Michael Smurfit, one of Ireland’s richest men and former chairman of Smurfit Kappa Group Plc., said the financial crisis “decimated” his pension fund.
Smurfit, 74, said his bank shares are “of course worthless” as stocks fell. Ireland’s five-member ISEF financial index has plunged 97 percent since 2007.
“ I’ll survive,” said Smurfit, in an interview yesterday with Bloomberg Television in Monaco. “ I started with very little and when you start the way I do, you have a certain amount of caution and I still have that.”
Ireland can “bounce back” after securing a 67 billion euro ($90 billion) international aid package, Smurfit said. The economy has shrunk about 15 percent since 2007 and the government will today detail 6 billion euros worth of spending cuts and tax increases, as it grapples with the implosion of a decade-long real estate boom.
“I knew we were going to have a crisis, a property bubble,” Smurfit said. “But I didn’t know the extent of it. I missed it.”
Smurfit bought Ireland’s K-Club golf course with property developer Gerry Gannon in 2005, and hosted golf’s Ryder Cup there the following year. He and Gannon are now in talks with Ireland’s so-called bad bank, National Asset Management Agency, about the club, which “hopefully” will be run as a business “as usual,” he said.
“I’m hopeful that we’ll get out of the crisis,” he said.
Smurfit’s box-making business was sold to Chicago-based buyout firm Madison Dearborn Partners LLC for 2.46 billion euros in 2002. It was then merged with Dutch company Kappa Packaging in December 2005. Smurfit stepped down as chairman in 2007 as Smurfit Kappa raised 1.5 billion euros in a share sale. Smurfit Kappa has risen 21 percent in Dublin trading over the last year.

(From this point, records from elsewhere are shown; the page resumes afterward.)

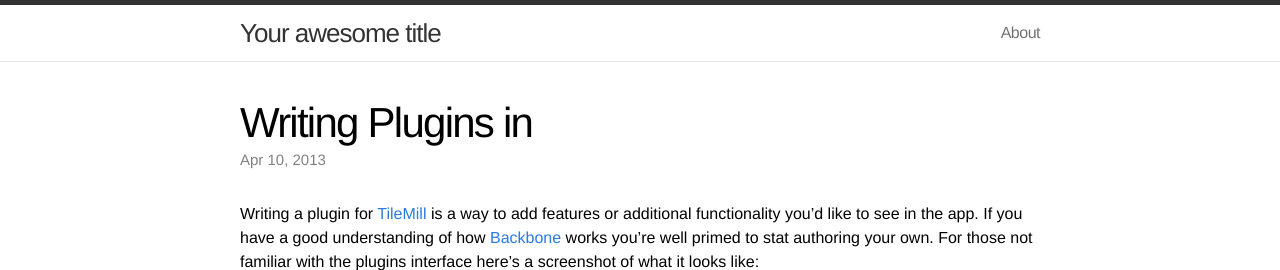
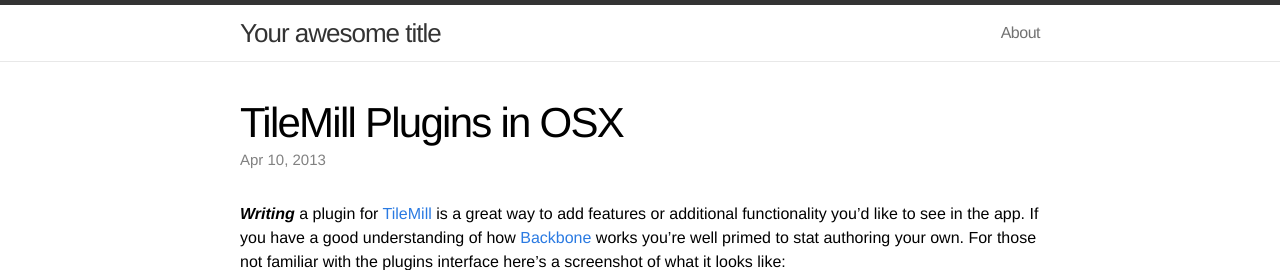
Before and after one commit to dhcole/eno-site, a Jekyll site: the page built from _posts/2013-04-10-a-filename.md, in a window 1280 px wide and 900 px high, cut to the strip 0-270 px from the top of the window. Built offline with Jekyll 4.4.1, drawn with Linux system fonts in a browser that asks for light colours.

Commit message:
Saving a commit

```diff
--- a/_posts/2013-04-10-a-filename.md
+++ b/_posts/2013-04-10-a-filename.md
@@ -2,13 +2,13 @@
 published: true
 layout: post
 category: blog
-title: Writing Plugins in
+title: TileMill Plugins in OSX
 permalink: /blog/writing-tilemill-plugins
 class: tilemill-plugins
 headline: images/blog/tilemill-plugins.png
 ---
 
-<p>Writing a plugin for <a href="http://mapbox.com/tilemill">TileMill</a> is a way to add features or additional functionality you’d like to see in the app. If you have a good understanding of how <a href="http://backbonejs.org">Backbone</a> works you’re well primed to stat authoring your own. For those not familiar with the plugins interface here’s a screenshot of what it looks like:</p>
+<p><i><b>Writing</b></i> a plugin for <a href="http://mapbox.com/tilemill">TileMill</a> is a great way to add features or additional functionality you’d like to see in the app. If you have a good understanding of how <a href="http://backbonejs.org">Backbone</a> works you’re well primed to stat authoring your own. For those not familiar with the plugins interface here’s a screenshot of what it looks like:</p>
 
 <p><img src="http://cl.ly/LIVX/screenshot_2012-12-02Screen%20Shot%202012-12-02%20at%205.06.47%20PM.png" alt=""></p>
 
```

Over the last four years, the Smurfit’s family wealth dropped to 335 million euros, according to the Sunday Times 2010 Rich List, published in April, which ranked them as the 24th richest in Ireland. In 2006, the family was worth an estimated 403 million euros, according to the London-based newspaper.